Yalta Mountain Forest Reserve – Explore Caves, Craters and Waterfalls
Ukraine is a country that is biologically rich in flora and fauna occupying landscapes of varying types, from rocky mass areas to mountainous regions. This has led to large-scale biodiversity conservation in an attempt to preserve natural habitats for future use, unchanged by human destruction and pollution.
The Yalta Mountain Forest Reserve was established in 1973, covering a large area of land ranging from the Aiya Cape, along the Black Sea coast, to the mountainous region called Ayu-Dag. The Yalta Mountain Reserve was first formed in an attempt to provide protection specifically to forest ecosystems that occur naturally in the mountains. These forests are usually made up of trees like the beech, oak, juniper, hornbeam and the Crimean pine.
The Yalta Reserve has a strip of forest that is approximately ten kilometers long by four kilometers wide that covers a substantial area. The forest stretches from the coast of the Black Sea all the way up to the Golovnyi range of Crimean mountains and comes under the control of the State Committee of Forestry. Apart from the forests the Yalta Forest Reserve has crystal clear waterfalls, rocks and craters to climb over and caves waiting to be discovered and enjoyed by all.
The Yalta forests have been closely examined in an attempt to record the distribution of Ascomycetes in specifically pine and beech tree forests. The results have been interesting with over nineteen new species of Ascomycetes having been found for the first time in the Crimea region. In general the species of Ascomycetes that prevails the most in the area includes the Diatrypales, Xylariales and Diaportale species. Included in this is a total of fifty species that have been found generally on dry stems, pieces of plants and on twigs making up seventeen families, seven orders all belonging to thirty-two genera.
The Yalta Mountain Forest Reserve has recently experienced some changes that have been in the pipeline for over thirty years.
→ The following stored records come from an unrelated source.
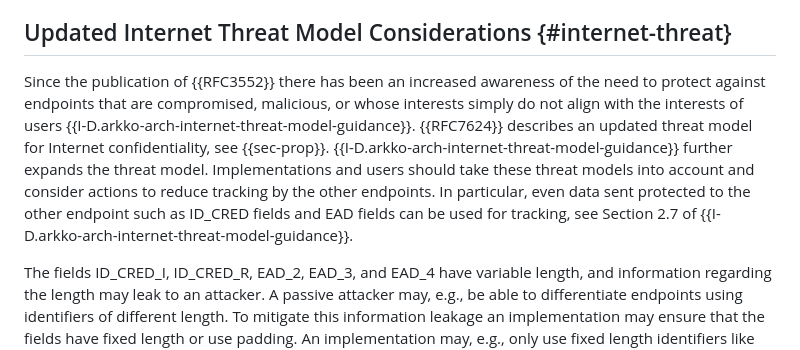
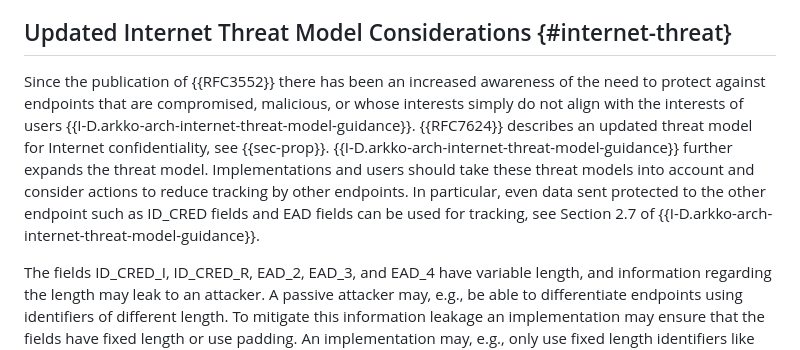
Before and after one commit to lake-wg/edhoc, a Markdown page: draft-ietf-lake-edhoc.md, the part around the change. GitHub-like rendering.

```diff
--- a/draft-ietf-lake-edhoc.md
+++ b/draft-ietf-lake-edhoc.md
@@ -1436,7 +1436,7 @@ An attacker observing network traffic may use connection identifiers sent in cle
 
 ## Updated Internet Threat Model Considerations {#internet-threat}
 
-Since the publication of {{RFC3552}} there has been an increased awareness of the need to protect against endpoints that are compromised, malicious, or whose interests simply do not align with the interests of users {{I-D.arkko-arch-internet-threat-model-guidance}}. {{RFC7624}} describes an updated threat model for Internet confidentiality, see {{sec-prop}}. {{I-D.arkko-arch-internet-threat-model-guidance}} further expands the threat model. Implementations and users should take these threat models into account and consider actions to reduce tracking by the other endpoints. In particular, even data sent protected to the other endpoint such as ID_CRED fields and EAD fields can be used for tracking, see Section 2.7 of {{I-D.arkko-arch-internet-threat-model-guidance}}.
+Since the publication of {{RFC3552}} there has been an increased awareness of the need to protect against endpoints that are compromised, malicious, or whose interests simply do not align with the interests of users {{I-D.arkko-arch-internet-threat-model-guidance}}. {{RFC7624}} describes an updated threat model for Internet confidentiality, see {{sec-prop}}. {{I-D.arkko-arch-internet-threat-model-guidance}} further expands the threat model. Implementations and users should take these threat models into account and consider actions to reduce tracking by other endpoints. In particular, even data sent protected to the other endpoint such as ID_CRED fields and EAD fields can be used for tracking, see Section 2.7 of {{I-D.arkko-arch-internet-threat-model-guidance}}.
 
 The fields ID_CRED_I, ID_CRED_R, EAD_2, EAD_3, and EAD_4 have variable length, and information regarding the length may leak to an attacker. A passive attacker may, e.g., be able to differentiate endpoints using identifiers of different length. To mitigate this information leakage an implementation may ensure that the fields have fixed length or use padding. An implementation may, e.g., only use fixed length identifiers like 'kid' of length 1. Alternatively, padding may be used (see {{padding}}) to hide the true length of, e.g., certificates by value in 'x5chain' or 'c5c'.
 
```
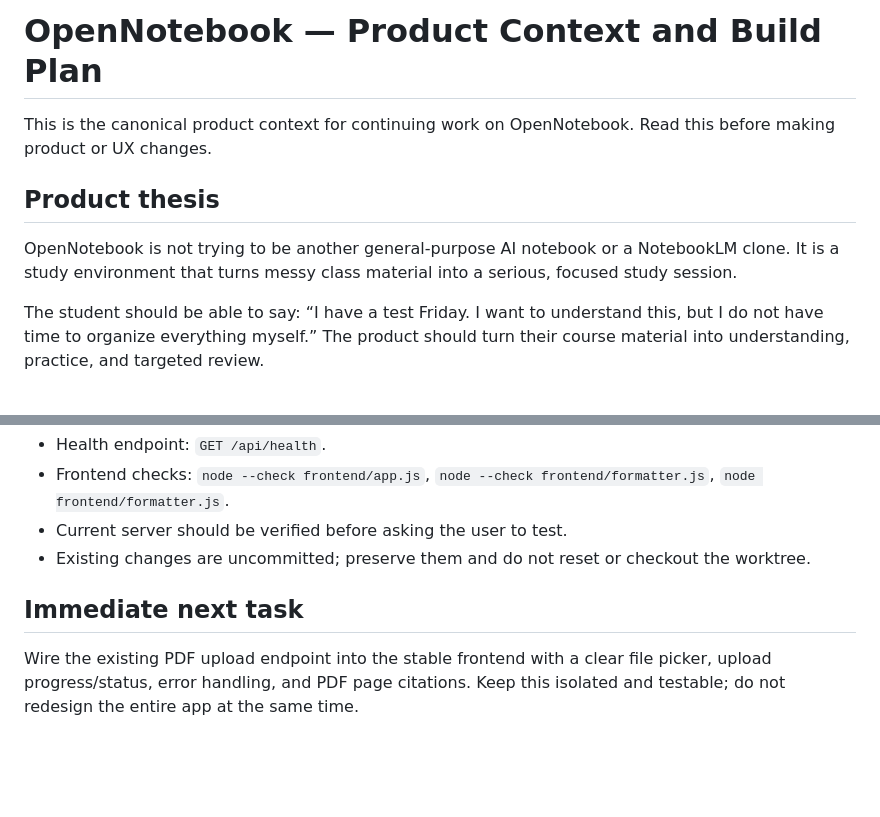
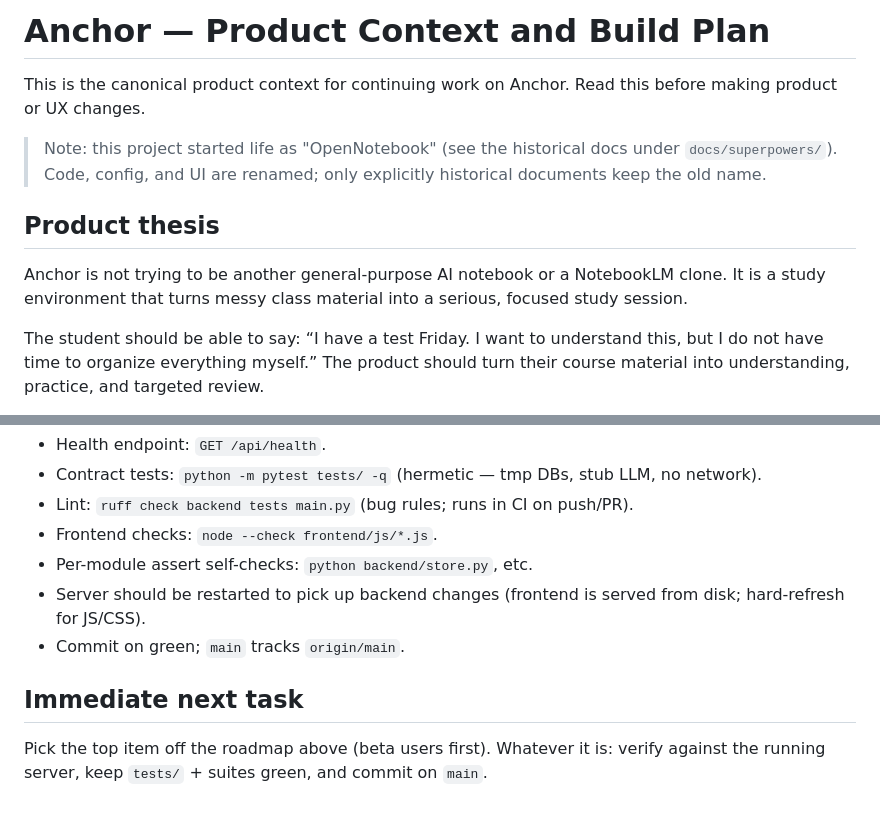
Before and after one commit to sarthakbagal23/Anchor, a Markdown page: docs/PROJECT_CONTEXT.md, 2 parts joined by grey strips. Drawn GitHub-style; blank space fills up the shorter version.

```diff
--- a/docs/PROJECT_CONTEXT.md
+++ b/docs/PROJECT_CONTEXT.md
@@ -1,10 +1,14 @@
-# OpenNotebook — Product Context and Build Plan
+# Anchor — Product Context and Build Plan
 
-This is the canonical product context for continuing work on OpenNotebook. Read this before making product or UX changes.
+This is the canonical product context for continuing work on Anchor. Read this before making product or UX changes.
+
+> Note: this project started life as "OpenNotebook" (see the historical docs
+> under `docs/superpowers/`). Code, config, and UI are renamed; only
+> explicitly historical documents keep the old name.
 
 ## Product thesis
 
-OpenNotebook is not trying to be another general-purpose AI notebook or a NotebookLM clone. It is a study environment that turns messy class material into a serious, focused study session.
+Anchor is not trying to be another general-purpose AI notebook or a NotebookLM clone. It is a study environment that turns messy class material into a serious, focused study session.
 
 The student should be able to say: “I have a test Friday. I want to understand this, but I do not have time to organize everything myself.” The product should turn their course material into understanding, practice, and targeted review.
 
@@ -159,8 +184,11 @@ Required behavior:
 - Health endpoint: `GET /api/health`.
-- Frontend checks: `node --check frontend/app.js`, `node --check frontend/formatter.js`, `node frontend/formatter.js`.
-- Current server should be verified before asking the user to test.
-- Existing changes are uncommitted; preserve them and do not reset or checkout the worktree.
+- Contract tests: `python -m pytest tests/ -q` (hermetic — tmp DBs, stub LLM, no network).
+- Lint: `ruff check backend tests main.py` (bug rules; runs in CI on push/PR).
+- Frontend checks: `node --check frontend/js/*.js`.
+- Per-module assert self-checks: `python backend/store.py`, etc.
+- Server should be restarted to pick up backend changes (frontend is served from disk; hard-refresh for JS/CSS).
+- Commit on green; `main` tracks `origin/main`.
 
 ## Immediate next task
 
-Wire the existing PDF upload endpoint into the stable frontend with a clear file picker, upload progress/status, error handling, and PDF page citations. Keep this isolated and testable; do not redesign the entire app at the same time.
+Pick the top item off the roadmap above (beta users first). Whatever it is: verify against the running server, keep `tests/` + suites green, and commit on `main`.
```
Also changed, not shown: other parts of docs/PROJECT_CONTEXT.md (+78 -57 lines), 2 other files.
The Yalta authorities are taking fifteen hectares of land in order to develop a rubbish recycling plant that will service the Yalta and other surrounding areas. With the removal of fifteen hectares of land means that the Reserve will experience border changes redefining the protected piece of land.